• **WORK REQUIRED**
All lines in the records below with the word "rows" must be returned.

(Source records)
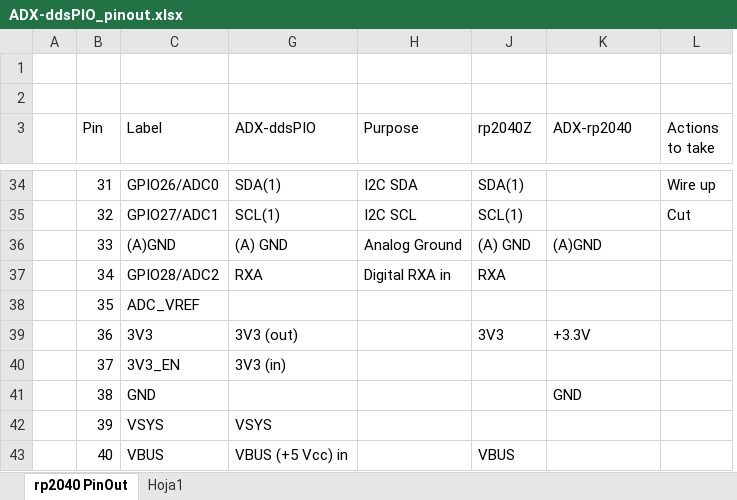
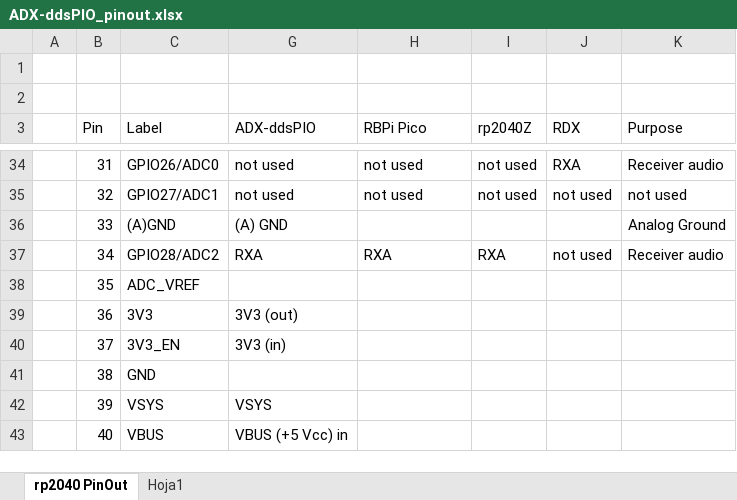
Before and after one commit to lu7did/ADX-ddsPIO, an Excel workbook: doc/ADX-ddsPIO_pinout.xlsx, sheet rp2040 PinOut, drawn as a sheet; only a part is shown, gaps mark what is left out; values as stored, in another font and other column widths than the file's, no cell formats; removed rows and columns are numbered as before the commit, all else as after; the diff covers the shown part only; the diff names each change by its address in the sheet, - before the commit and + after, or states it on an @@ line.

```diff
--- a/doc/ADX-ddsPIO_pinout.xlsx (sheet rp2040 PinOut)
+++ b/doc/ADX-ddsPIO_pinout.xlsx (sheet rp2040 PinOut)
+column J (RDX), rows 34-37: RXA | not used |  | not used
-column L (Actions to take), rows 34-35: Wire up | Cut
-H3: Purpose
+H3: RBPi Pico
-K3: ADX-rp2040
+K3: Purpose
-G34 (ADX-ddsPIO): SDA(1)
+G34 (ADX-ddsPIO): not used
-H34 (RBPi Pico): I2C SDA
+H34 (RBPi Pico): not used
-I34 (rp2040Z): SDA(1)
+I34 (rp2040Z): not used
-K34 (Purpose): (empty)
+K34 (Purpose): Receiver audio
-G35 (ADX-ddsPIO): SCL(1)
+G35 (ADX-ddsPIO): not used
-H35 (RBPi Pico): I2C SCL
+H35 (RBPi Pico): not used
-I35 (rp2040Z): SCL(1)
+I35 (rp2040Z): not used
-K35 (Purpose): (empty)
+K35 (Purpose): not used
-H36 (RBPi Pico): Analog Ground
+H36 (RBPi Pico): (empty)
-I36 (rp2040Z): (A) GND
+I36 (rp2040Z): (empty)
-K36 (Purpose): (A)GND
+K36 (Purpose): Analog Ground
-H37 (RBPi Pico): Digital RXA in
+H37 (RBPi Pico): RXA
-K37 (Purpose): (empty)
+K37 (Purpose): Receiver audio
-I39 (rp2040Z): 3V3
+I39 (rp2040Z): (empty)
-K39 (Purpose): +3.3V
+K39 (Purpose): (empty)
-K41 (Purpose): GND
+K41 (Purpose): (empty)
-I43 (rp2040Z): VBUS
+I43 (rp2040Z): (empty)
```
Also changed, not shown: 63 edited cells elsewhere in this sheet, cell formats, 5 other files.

• **RESPONSE TO THE EXERCISE**
Before and after one commit to lu7did/ADX-ddsPIO, an Excel workbook: doc/ADX-ddsPIO_pinout.xlsx, sheet rp2040 PinOut, drawn as a sheet; only a part is shown, gaps mark what is left out; values as stored, in another font and other column widths than the file's, no cell formats; removed rows and columns are numbered as before the commit, all else as after; the diff covers the shown part only; the diff names each change by its address in the sheet, - before the commit and + after, or states it on an @@ line.
+column J (RDX), rows 34-37: RXA | not used |  | not used
-column L (Actions to take), rows 34-35: Wire up | Cut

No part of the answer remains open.